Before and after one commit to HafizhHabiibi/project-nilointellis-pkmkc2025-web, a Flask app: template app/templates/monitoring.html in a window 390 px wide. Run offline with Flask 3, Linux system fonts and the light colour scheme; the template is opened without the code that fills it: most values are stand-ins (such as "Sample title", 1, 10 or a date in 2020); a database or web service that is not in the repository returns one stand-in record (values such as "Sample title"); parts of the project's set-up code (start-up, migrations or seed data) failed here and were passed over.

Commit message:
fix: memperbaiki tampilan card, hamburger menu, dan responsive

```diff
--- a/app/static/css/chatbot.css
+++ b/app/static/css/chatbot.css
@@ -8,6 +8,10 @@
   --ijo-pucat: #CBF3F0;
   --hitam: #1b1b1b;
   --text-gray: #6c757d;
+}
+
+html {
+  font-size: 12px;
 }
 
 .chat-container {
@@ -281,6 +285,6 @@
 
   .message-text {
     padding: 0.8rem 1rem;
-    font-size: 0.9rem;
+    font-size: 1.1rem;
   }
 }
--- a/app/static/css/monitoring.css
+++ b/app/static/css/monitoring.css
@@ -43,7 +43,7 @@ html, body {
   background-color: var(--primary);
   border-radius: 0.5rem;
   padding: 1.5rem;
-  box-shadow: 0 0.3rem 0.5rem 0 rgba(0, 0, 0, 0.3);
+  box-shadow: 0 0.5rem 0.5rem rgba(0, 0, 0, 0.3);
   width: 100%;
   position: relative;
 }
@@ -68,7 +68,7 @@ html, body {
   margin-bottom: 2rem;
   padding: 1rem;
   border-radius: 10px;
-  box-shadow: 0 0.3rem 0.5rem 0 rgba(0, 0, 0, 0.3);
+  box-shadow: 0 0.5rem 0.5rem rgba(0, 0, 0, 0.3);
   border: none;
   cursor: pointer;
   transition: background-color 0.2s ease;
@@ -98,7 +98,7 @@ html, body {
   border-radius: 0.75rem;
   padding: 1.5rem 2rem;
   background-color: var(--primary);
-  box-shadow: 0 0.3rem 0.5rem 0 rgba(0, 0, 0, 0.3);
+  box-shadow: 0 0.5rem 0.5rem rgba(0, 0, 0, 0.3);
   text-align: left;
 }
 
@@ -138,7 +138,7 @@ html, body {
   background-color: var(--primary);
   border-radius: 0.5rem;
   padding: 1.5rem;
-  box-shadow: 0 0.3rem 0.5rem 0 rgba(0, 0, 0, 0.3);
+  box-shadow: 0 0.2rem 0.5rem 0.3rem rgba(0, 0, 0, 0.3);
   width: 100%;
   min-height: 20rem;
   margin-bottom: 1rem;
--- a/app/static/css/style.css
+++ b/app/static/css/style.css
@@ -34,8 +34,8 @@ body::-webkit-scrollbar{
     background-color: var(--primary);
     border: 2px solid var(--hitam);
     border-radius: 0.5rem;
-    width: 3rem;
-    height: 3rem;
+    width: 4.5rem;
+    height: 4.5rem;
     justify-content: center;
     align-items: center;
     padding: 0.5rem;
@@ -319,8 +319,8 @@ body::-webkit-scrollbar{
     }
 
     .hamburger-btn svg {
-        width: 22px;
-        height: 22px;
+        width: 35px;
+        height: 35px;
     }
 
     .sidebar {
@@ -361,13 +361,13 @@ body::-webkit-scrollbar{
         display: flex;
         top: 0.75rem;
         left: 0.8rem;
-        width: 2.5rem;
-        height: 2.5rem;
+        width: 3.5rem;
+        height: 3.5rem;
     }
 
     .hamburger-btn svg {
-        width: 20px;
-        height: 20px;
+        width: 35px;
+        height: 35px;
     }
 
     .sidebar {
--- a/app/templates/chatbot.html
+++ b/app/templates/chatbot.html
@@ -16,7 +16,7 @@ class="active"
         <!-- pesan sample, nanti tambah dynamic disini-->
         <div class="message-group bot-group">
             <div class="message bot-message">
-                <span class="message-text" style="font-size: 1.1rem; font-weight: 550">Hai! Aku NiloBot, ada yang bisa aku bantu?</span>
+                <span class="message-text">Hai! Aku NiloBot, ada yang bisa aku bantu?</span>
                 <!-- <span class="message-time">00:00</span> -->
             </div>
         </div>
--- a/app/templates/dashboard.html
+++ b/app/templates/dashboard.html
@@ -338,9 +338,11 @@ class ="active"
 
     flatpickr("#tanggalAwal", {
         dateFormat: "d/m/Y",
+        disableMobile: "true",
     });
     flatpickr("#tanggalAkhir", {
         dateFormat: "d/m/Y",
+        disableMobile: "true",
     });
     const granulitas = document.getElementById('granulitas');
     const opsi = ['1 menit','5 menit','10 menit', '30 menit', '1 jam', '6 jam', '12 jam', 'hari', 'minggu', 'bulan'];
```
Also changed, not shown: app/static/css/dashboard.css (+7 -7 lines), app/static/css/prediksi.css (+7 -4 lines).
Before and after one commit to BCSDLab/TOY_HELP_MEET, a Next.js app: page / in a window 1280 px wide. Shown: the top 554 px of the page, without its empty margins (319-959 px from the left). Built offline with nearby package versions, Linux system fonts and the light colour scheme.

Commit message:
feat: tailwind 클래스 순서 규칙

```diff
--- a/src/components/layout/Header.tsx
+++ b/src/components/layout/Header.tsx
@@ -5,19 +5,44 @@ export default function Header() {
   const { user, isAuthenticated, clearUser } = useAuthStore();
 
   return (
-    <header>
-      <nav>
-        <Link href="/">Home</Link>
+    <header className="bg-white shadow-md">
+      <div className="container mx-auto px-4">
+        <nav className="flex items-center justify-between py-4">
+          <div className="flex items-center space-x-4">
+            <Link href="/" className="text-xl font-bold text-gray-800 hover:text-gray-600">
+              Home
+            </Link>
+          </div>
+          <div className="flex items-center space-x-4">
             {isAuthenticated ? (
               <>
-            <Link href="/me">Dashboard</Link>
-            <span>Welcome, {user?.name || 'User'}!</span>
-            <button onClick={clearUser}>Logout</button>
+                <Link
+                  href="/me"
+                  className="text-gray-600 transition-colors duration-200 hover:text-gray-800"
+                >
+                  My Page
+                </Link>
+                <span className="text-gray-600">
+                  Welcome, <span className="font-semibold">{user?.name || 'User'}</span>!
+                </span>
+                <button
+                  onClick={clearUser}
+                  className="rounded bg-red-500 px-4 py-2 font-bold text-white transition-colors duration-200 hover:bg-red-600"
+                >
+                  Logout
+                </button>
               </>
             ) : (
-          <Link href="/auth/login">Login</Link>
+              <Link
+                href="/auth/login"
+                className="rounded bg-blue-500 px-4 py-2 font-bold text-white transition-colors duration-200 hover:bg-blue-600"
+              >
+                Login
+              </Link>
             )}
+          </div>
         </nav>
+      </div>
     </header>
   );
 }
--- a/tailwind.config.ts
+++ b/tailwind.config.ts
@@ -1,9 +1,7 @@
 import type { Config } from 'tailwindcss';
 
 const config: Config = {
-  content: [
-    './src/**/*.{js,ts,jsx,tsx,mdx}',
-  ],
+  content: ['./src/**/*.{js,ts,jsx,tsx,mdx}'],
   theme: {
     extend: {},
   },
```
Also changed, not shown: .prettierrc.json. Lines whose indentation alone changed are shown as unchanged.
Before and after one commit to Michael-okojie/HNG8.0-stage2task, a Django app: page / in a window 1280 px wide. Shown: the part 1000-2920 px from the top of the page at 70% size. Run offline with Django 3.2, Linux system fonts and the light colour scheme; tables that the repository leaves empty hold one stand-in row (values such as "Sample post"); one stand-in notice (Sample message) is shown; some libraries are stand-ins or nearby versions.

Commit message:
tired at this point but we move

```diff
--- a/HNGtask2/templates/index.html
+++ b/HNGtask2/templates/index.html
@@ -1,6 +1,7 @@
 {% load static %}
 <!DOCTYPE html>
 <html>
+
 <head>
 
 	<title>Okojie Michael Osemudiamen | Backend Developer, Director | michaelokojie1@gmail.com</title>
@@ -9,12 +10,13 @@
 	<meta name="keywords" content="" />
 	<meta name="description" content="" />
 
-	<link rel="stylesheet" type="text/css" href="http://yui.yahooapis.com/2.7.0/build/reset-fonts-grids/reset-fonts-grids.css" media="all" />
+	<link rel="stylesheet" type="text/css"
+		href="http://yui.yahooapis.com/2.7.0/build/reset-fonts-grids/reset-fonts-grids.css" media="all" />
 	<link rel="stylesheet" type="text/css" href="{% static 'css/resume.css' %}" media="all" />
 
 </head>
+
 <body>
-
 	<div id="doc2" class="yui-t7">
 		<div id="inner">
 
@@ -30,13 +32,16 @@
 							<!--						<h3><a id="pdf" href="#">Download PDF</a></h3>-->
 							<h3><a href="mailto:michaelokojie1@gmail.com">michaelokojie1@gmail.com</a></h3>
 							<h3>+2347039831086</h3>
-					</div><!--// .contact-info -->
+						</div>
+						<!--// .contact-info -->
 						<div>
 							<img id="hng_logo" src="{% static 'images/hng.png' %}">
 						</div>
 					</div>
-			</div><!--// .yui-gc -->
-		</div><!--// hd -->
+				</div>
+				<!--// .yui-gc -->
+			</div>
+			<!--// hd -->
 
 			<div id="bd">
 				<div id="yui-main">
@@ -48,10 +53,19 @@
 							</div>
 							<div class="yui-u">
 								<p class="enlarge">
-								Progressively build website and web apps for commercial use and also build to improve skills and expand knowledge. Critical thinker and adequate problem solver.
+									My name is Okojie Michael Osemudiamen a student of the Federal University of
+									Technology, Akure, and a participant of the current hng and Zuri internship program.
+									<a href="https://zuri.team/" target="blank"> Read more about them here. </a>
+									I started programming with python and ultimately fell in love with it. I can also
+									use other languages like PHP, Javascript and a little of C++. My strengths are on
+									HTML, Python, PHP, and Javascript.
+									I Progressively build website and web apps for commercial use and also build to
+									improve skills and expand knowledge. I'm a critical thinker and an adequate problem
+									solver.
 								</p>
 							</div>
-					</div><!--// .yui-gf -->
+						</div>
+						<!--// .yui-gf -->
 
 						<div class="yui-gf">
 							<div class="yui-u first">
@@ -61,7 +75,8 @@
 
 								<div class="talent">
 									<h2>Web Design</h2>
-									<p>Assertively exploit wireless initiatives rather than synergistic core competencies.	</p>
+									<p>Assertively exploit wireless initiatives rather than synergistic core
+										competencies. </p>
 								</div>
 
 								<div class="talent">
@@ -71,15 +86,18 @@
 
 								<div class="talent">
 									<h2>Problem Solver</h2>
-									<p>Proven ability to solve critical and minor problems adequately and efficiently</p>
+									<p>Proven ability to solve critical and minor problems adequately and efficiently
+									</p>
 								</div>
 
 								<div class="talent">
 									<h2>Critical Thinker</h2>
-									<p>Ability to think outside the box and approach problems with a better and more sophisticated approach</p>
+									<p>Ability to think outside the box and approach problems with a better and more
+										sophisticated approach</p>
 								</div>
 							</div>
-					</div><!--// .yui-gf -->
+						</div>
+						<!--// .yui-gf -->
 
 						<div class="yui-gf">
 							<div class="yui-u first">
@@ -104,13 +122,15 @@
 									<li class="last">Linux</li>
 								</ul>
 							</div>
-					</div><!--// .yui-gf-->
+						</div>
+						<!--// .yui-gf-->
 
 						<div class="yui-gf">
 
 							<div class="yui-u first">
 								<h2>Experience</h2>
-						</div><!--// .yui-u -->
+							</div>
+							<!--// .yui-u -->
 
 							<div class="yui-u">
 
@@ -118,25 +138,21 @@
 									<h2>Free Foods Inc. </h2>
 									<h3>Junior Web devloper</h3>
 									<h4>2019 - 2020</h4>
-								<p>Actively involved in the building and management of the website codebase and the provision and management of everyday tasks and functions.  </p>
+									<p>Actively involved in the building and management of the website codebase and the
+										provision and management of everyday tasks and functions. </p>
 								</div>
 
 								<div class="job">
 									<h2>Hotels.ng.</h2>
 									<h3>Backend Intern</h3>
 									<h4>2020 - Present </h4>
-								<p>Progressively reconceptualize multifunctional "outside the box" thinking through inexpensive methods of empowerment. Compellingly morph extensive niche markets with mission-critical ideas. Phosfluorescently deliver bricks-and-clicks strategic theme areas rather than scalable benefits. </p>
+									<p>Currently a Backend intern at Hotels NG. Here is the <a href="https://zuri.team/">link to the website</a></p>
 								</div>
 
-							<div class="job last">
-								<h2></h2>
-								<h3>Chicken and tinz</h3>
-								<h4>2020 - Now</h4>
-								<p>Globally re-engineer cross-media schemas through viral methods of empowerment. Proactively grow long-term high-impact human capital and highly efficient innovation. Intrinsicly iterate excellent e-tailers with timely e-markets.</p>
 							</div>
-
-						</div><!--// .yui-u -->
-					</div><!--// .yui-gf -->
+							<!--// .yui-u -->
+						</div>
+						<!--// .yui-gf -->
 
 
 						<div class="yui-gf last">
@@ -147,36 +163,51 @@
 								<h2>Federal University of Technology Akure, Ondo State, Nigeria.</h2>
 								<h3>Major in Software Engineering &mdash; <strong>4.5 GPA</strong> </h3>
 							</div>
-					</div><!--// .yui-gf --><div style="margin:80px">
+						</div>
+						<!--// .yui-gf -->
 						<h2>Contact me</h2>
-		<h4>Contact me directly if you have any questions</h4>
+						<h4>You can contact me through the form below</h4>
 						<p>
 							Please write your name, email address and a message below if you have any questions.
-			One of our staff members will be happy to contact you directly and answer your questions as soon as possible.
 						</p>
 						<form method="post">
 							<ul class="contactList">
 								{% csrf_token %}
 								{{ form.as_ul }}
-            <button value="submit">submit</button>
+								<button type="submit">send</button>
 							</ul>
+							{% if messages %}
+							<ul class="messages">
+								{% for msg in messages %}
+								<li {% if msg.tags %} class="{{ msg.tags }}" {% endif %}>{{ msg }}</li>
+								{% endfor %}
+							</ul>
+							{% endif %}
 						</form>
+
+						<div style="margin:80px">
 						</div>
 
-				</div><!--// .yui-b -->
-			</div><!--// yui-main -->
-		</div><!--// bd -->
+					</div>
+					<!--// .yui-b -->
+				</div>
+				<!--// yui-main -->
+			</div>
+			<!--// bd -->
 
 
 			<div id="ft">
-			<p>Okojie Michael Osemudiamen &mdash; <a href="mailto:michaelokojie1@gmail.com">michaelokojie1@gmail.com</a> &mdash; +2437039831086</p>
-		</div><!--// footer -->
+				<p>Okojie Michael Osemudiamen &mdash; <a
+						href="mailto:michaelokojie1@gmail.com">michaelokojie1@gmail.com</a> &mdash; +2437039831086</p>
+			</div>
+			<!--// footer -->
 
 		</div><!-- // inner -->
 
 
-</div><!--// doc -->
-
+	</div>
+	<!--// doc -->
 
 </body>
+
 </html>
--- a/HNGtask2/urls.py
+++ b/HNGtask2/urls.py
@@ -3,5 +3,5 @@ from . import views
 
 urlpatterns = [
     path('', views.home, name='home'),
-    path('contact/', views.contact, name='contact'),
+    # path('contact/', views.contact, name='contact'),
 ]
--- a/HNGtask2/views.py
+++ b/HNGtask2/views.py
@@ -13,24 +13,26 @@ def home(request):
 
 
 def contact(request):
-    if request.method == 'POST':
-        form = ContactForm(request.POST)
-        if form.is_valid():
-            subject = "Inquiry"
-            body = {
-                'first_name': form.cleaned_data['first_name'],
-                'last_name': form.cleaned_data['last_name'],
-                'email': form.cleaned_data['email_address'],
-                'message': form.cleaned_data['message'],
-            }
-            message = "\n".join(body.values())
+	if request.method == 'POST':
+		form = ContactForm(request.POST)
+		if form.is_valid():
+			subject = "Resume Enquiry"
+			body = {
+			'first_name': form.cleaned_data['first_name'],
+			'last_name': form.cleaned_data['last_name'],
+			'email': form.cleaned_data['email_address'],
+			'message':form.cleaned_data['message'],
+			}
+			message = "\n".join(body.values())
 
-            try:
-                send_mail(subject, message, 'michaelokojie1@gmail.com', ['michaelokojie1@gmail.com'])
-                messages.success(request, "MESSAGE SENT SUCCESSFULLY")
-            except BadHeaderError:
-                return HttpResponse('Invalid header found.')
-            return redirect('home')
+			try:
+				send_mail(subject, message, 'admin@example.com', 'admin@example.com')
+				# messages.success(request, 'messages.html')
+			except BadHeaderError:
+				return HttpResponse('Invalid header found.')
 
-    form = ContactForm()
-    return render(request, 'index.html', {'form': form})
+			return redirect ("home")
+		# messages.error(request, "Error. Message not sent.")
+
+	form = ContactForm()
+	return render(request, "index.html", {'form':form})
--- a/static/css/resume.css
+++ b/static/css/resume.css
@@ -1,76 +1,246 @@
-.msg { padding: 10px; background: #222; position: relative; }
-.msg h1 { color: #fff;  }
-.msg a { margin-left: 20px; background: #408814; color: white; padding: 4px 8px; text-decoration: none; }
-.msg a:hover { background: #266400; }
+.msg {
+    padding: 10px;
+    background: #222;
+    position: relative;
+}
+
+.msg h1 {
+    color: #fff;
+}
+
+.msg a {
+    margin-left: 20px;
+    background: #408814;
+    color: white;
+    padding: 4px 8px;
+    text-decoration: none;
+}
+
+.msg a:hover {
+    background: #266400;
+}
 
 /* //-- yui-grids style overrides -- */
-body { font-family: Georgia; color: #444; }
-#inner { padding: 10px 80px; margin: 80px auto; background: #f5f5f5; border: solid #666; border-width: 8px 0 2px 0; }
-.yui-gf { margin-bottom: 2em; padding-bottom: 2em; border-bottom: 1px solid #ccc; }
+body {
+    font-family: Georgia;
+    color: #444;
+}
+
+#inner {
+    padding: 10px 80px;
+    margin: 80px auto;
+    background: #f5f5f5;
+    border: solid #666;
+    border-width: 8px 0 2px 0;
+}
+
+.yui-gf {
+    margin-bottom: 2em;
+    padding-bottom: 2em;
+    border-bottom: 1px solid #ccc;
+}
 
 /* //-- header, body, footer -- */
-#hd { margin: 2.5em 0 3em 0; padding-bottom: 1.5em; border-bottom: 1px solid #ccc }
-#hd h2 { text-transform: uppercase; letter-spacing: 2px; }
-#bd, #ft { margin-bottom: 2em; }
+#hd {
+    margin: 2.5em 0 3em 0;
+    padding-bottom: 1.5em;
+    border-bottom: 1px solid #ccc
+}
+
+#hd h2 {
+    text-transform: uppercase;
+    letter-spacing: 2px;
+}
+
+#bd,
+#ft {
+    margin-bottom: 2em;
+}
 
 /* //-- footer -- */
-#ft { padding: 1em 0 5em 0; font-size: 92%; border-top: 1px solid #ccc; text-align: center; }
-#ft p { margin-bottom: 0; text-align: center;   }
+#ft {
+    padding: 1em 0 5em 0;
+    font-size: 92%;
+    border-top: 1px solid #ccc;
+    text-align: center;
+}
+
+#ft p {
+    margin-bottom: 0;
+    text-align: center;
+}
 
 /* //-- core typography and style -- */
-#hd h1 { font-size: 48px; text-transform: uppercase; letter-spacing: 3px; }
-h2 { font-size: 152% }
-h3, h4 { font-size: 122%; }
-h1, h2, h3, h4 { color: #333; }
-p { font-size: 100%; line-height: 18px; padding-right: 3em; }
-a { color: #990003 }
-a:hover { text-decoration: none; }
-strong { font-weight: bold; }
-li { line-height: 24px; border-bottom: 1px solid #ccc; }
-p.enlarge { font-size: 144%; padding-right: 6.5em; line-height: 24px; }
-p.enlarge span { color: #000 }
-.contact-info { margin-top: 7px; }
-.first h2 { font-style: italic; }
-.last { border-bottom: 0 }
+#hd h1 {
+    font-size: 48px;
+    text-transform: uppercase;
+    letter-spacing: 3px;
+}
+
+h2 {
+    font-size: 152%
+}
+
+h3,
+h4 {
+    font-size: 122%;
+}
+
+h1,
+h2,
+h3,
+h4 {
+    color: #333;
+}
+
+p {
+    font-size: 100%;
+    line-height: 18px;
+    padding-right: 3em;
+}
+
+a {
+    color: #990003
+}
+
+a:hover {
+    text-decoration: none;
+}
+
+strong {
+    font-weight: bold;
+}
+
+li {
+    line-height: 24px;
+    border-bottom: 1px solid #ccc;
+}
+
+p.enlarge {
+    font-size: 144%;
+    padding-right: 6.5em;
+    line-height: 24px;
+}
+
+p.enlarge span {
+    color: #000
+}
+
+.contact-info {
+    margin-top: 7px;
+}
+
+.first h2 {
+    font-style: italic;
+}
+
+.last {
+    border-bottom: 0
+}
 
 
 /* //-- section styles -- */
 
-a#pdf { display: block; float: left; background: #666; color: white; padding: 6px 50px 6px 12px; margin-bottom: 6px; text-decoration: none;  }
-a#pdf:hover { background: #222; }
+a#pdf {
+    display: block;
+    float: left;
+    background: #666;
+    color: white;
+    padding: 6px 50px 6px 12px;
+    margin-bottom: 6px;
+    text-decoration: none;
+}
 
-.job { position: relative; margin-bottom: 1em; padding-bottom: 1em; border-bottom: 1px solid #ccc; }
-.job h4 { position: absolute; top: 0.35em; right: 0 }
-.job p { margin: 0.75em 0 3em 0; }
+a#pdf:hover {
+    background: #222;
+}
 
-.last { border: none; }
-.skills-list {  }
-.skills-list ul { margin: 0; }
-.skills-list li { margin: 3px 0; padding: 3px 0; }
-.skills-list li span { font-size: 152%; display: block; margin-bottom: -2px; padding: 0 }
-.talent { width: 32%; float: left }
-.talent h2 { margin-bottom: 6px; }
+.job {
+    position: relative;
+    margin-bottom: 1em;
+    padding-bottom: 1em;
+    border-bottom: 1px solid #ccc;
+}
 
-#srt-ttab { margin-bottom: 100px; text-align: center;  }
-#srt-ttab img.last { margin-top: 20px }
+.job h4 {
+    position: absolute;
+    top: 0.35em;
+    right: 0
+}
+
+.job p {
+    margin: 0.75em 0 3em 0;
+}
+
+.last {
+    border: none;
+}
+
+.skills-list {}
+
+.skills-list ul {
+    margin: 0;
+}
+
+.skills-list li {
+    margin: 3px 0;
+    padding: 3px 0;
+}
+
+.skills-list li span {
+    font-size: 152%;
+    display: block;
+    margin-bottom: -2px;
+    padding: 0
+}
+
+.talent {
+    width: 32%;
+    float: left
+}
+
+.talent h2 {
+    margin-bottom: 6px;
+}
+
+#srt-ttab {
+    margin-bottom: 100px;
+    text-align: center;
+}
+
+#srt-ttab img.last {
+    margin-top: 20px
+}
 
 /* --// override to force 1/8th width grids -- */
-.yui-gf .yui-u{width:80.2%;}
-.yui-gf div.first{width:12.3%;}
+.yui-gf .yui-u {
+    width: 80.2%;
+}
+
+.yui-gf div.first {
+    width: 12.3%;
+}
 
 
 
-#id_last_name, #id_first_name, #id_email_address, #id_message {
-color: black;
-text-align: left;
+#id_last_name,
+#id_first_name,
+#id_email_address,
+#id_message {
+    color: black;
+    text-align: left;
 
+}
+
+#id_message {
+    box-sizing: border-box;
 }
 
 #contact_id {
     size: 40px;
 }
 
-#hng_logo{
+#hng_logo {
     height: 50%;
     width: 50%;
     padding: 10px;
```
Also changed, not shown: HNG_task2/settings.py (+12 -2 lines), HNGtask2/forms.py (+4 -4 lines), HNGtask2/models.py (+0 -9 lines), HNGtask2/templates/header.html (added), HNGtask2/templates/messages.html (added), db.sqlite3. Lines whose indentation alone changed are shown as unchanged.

[Assignment]:
Determine the count of lines that include the word "align" in the listing, and state nothing but that count.

[Your response]:
10